James Wishart was born on 26 June 1890 at Boreland Farm in Dysart, Fife – the youngest of eight children of Peter Wishart, a farm servant from Cults, and his wife, Elizabeth Lumsden. During the next decade, Peter worked on farms in Wemyss and then Duddingston before settling in Kirkcaldy, where he became a storekeeper dealing in hay and grain. The family rented a terraced stone cottage at 38 Salisbury Street, and young James got his first job nearby as a bread vanman for Mr John Stewart of Dunniker Road (afterwards with Mrs Alexander of Links Street.)
In spring 1914, James, who was later described as a ‘big, stalwart young fellow’, moved to Edinburgh and joined the City Police Force. After the outbreak of war, he enlisted in Edinburgh during early October and joined the 9th (Service) Battalion, Gordon Highlanders, who were part of Kitchener’s Second New Army and had been raised in Aberdeen during September.
The 9th Gordons, who were in the 44th Brigade, 15th (Scottish) Division, trained at Aldershot before moving to Haslemere where they were designated a Pioneer Battalion, which meant that in addition to being trained infantry they also provided skilled labour for the division and were sometimes seconded to the Royal Engineers. In February 1915 the Gordons moved to Perham Down and then to Andover in May for final training before proceeding overseas.
James embarked in Folkestone with is unit just after midnight on 9 July and arrived in Boulogne shortly before dawn. He very likely saw action at the Battle of Loos in September when the Gordons suffered casualties of over 250 men. Much of James’ time during the remainder of 1915 would have almost certainly involved the construction and maintenance of trenches, which, owing to worsening weather conditions, would have been a battle in itself.
The battalion remained in the Loos sector throughout the winter and into the spring of 1916, with all companies working on the Hohenzollern Craters either mining, wiring or building trenches and machine-gun placements during May. The work was dangerous, and at some point, James was wounded, with his name appearing in the casualty list for 12 June. The nature of his injuries is unknown although it does not appear that he was away from the front for very long, and may have returned to the battalion by the time they arrived on the Somme in early August.

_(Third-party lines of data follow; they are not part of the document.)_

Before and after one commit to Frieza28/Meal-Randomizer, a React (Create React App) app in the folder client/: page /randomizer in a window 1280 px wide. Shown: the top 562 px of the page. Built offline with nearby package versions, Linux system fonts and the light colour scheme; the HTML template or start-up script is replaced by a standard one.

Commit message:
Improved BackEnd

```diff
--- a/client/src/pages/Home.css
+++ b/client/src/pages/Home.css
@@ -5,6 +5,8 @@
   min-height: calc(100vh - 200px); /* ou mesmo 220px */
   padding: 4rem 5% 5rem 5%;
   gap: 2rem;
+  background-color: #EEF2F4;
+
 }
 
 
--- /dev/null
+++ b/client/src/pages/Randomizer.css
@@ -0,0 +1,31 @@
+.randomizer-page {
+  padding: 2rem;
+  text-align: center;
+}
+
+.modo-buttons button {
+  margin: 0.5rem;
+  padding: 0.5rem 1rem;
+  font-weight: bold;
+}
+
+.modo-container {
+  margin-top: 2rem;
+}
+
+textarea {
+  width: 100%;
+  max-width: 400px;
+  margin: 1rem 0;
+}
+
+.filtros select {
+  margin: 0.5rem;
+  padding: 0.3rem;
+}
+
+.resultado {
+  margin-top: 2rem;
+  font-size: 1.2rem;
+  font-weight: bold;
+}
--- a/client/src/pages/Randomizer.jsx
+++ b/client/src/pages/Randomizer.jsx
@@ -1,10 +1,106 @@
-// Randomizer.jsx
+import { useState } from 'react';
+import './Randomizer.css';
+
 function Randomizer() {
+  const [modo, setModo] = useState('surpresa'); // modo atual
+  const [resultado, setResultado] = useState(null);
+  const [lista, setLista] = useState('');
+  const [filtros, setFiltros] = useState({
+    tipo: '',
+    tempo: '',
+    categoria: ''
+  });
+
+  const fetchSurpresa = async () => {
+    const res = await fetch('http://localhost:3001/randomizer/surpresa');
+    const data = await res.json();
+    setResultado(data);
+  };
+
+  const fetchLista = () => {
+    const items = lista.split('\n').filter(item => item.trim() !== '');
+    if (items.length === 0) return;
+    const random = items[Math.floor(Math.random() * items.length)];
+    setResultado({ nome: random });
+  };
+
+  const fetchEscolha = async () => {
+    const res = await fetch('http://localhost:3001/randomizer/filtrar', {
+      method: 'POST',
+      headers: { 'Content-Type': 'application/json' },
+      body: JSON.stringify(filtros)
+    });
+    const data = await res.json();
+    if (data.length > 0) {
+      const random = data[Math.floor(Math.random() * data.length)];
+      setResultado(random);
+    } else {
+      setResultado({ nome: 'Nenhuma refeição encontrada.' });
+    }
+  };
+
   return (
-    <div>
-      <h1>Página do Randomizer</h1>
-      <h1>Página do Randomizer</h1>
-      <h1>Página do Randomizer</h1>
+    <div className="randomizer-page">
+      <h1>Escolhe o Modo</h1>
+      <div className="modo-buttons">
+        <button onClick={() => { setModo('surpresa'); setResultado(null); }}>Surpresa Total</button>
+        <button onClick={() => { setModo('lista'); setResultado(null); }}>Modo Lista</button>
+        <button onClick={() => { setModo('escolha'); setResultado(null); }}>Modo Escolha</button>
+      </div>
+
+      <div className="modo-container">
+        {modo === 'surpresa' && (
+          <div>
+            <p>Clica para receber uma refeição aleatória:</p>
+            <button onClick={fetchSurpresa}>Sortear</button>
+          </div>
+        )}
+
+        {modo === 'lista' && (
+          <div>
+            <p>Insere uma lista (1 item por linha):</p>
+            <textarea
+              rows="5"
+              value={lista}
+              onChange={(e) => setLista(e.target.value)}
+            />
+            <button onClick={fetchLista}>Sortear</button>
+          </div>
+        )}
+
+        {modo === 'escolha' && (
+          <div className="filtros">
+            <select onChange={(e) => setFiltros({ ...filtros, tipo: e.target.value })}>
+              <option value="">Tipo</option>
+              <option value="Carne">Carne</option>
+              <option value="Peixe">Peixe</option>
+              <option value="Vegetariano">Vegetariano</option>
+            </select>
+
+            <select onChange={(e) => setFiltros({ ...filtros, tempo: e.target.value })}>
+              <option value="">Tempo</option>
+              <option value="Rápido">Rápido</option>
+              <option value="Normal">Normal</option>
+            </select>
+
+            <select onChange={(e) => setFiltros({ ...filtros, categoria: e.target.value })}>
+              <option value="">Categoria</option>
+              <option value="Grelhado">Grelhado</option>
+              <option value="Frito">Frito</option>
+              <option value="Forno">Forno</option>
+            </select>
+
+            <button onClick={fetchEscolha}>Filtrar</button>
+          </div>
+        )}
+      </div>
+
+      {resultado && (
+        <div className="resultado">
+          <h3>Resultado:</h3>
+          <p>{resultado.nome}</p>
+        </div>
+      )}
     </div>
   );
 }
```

In the campaign, the 9th played a vital role opening up communication trenches, often under heavy fire, and providing essential logistical support for attacking companies from other regiments; occasionally having to take up arms themselves. James’s role at the Somme is unknown; however, it was later reported that he had ‘seen much hard service’ and his name appeared in the casualty lists for a second time during late September, though this time his status was reported as ‘wounded: shock – shell’.
In the absence of any surviving service papers, it cannot be ascertained when James returned to the front, although at some point between October 1916 and June 1917 he was promoted to sergeant.
By the summer of 1917 the Gordons were based in Flanders, and during the early hours of 29 June 1917, while James was leading his platoon down a shallow trench, the men found themselves coming under heavy enemy artillery fire. James turned back to assist with the wounded and was himself struck in the arm, chest, stomach, and above the left eye. He was conveyed in an unconscious condition to a clearing station but died a few hours later.
His officer wrote that his death “was a great blow to the whole Company. He was a grand soldier, and loved by everyone.”
A chaplain added that: “As at home, so here, he was a great favourite. His comrades loved him; he was so good-natured and kind, and affectionate. He was a fine soldier – brave, faithful, and competent – one who never turned his back on duty. As a sergeant, he was a great success, and few men were loved as he was.”
James was buried in Lijssenthoek Military Cemetery, Poperinghe, West-Vlaandeen, Belgium. (Grave XIV.C.6).